On bail reform, DA Creuzot is just going to let ‘em all out.  The Creuzot policy contains a presumption of release in all misdemeanors, regardless of whether domestic violence is involved.  Same rule on felonies apply as long as your last felony was more than five years ago: “There shall be a presumption of release without pre-trial conditions for all people charged with a state jail felony who have no criminal convictions within the last five years.”  Having an actual bail set requires clear and convincing evidence, which is rarely going to happen—and by design.

So, basically everyone is out unless it is a capitol offense.  The policy also says a prosecutor cannot seek a monetary bail that a defendant is unable to pay—in other words, everyone is getting out whether they cough up a single penny or pay a million dollars.  The policy in fact says that a bond someone is not able to post will serve to keep someone in jail pending trial.  This means everyone pending disposition of criminal charges, including all but capitol offenses, will be getting out of jail in Dallas County, Texas.

Harris County Has Gone Off The Rails

Just when you think things cannot get any weirder, the Houston Chronicle reported over the weekend that the Harris County misdemeanor judges are going to settle their long-standing bail lawsuit by providing free cell phones, free Uber, and free child care to all those charged with a criminal case who claim they are indigent.  When they say crime doesn’t pay, that was a generation ago.  Forget about that present day.
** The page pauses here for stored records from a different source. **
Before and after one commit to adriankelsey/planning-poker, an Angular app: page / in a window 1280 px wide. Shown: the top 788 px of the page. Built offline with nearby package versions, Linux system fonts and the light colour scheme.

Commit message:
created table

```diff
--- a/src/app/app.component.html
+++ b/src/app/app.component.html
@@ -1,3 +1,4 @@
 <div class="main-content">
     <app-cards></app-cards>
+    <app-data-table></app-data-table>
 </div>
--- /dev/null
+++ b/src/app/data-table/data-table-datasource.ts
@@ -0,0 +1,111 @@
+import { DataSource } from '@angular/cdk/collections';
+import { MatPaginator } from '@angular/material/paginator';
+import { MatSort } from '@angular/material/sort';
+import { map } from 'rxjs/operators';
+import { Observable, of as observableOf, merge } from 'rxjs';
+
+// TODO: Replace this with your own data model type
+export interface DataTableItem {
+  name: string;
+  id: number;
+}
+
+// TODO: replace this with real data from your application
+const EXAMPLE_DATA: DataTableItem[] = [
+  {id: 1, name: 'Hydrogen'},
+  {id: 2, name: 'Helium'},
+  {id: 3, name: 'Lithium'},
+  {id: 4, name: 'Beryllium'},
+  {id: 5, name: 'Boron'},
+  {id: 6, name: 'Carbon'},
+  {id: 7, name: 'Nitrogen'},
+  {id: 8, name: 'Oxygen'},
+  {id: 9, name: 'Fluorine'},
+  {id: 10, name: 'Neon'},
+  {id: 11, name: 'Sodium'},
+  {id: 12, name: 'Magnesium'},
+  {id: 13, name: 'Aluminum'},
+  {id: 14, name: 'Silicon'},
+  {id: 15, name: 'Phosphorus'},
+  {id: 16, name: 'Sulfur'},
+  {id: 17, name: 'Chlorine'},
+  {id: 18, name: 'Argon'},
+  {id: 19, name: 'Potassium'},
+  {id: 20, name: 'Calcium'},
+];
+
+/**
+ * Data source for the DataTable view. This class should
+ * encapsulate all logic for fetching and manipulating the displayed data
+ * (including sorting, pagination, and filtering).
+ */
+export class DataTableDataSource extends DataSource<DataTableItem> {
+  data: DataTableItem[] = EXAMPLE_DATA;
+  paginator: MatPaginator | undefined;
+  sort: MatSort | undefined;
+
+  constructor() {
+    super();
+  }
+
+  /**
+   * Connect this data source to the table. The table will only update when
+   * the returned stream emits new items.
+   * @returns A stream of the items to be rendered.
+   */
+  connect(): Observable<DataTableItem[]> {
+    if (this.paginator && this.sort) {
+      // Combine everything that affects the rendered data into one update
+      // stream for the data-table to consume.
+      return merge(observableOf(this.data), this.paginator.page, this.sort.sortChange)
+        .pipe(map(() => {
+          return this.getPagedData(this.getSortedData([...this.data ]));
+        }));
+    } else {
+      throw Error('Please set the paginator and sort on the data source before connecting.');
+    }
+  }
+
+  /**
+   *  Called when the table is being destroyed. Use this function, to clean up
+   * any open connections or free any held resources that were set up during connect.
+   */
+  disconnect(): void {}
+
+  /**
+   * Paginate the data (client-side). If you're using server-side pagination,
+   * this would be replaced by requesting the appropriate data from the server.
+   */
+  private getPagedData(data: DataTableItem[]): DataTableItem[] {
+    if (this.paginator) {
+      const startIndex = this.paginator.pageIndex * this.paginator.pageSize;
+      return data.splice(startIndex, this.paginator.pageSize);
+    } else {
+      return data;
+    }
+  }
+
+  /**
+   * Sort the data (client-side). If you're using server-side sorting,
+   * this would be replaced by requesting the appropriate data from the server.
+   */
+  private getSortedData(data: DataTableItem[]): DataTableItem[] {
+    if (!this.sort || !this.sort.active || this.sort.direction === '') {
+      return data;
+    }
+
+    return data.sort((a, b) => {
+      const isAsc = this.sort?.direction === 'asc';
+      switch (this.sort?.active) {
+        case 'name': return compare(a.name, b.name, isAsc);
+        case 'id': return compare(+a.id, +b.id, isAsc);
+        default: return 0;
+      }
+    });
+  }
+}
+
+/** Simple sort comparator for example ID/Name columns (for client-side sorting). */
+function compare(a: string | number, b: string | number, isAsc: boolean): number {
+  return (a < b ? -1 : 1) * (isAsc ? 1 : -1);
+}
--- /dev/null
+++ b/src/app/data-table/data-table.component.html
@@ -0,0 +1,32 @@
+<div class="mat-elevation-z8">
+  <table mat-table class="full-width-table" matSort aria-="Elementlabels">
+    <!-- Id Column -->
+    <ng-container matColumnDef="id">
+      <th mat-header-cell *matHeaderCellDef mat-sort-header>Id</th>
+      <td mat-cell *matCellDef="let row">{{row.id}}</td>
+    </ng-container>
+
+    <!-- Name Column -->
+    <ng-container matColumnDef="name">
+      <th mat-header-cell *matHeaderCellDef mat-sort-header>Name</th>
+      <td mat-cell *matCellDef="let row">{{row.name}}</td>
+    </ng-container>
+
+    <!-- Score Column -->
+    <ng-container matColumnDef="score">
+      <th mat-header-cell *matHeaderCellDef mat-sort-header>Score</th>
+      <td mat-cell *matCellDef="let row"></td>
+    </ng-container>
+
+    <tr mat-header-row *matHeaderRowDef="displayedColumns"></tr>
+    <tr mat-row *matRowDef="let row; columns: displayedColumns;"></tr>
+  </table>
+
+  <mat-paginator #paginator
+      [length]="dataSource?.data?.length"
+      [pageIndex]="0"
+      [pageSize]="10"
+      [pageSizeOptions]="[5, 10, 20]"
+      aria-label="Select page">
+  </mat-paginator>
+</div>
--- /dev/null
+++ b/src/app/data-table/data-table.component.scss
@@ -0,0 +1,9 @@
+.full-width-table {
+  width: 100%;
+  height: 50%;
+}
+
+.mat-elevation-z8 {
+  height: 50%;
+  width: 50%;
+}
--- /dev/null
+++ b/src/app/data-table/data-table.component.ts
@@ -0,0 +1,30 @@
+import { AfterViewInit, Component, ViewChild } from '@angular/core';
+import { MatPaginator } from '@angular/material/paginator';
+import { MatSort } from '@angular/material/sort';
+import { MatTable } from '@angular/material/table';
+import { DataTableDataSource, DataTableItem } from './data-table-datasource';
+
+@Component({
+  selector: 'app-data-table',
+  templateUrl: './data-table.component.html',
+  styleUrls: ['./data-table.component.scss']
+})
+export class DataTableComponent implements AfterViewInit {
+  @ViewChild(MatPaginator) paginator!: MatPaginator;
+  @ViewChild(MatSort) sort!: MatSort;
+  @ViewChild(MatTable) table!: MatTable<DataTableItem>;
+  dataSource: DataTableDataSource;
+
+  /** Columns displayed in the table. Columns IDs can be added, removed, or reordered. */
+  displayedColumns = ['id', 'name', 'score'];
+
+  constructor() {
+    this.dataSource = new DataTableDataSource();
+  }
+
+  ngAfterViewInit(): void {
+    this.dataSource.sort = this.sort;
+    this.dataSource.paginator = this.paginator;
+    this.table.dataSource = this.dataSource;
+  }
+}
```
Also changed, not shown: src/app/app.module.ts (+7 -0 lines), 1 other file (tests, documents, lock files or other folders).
Now crime literally does pay--it pays your transportation bill, it pays your cell phone, and it pays for your daycare.  Why wouldn’t you take up a new criminal career?  It’s quick, doesn’t take eight hours much less forty, you don’t need any student loans, and will keep you in business for 9-12 months while you are “innocent.”

Bordering on farcical, we of course could not let this get past us.  We had to get all of the details of this plan, which also includes running a misinformation campaign against those who oppose the bail reform efforts in Houston, Texas.  Interestingly, the plan also includes developing a school curriculum on bail reform and designing “exhibits on bail reform in the lobby of the criminal courthouse, in the office of the County Court at Law Judges and the Harris County Jail.”  We have to assume that Federal Judge Lee Rosenthal is statue worthy, although we regret that Augustus St. Gaudens is long gone since he is the only human being past or present worthy of undertaking such a project.

So, we issued an open records request to get the details.  We will report back the findings.  In the request, we note that there are many unresolved issues, such as:

  • Whether defendants will be forced to take mass transit instead of ride sharing services in order to fight climate change;
  • Whether defendants will be allowed to take Uber Black or will have to use Uber pool;
  • Whether Uber and Lyft drivers will be informed they are transporting criminal defendants or not and if they will also receive a copy of their pretrial risk assessment and score;
  • Whether or not electric scooters and/or electric bicycles were considered and/or approved as a transportation mechanism in order to significantly reduce carbon emissions thereby stopping the planet’s ultimate and certain doom.
  • Whether defendants will be able to port their cell phone numbers and be offered a selection of phones including I-phone and android;
  • Why Taxicab drivers have been excluded as drivers in this new criminal social transportation justice movement.

Be warned – free Uber, free phones, and free child care are not for everybody.  It is only for those who completely disrespect society and continue to commit crimes.  The more the crimes, the more cell phones, the more free Uber rides, and the more free child care.  The rest of you…you’re on your own.

It is fair to say that Dallas County and Harris County have simply gone off the rails with this bail and criminal justice reform.  The question will be, when will the public say enough is enough?

Facebook Comments

Comments are closed, but trackbacks and pingbacks are open.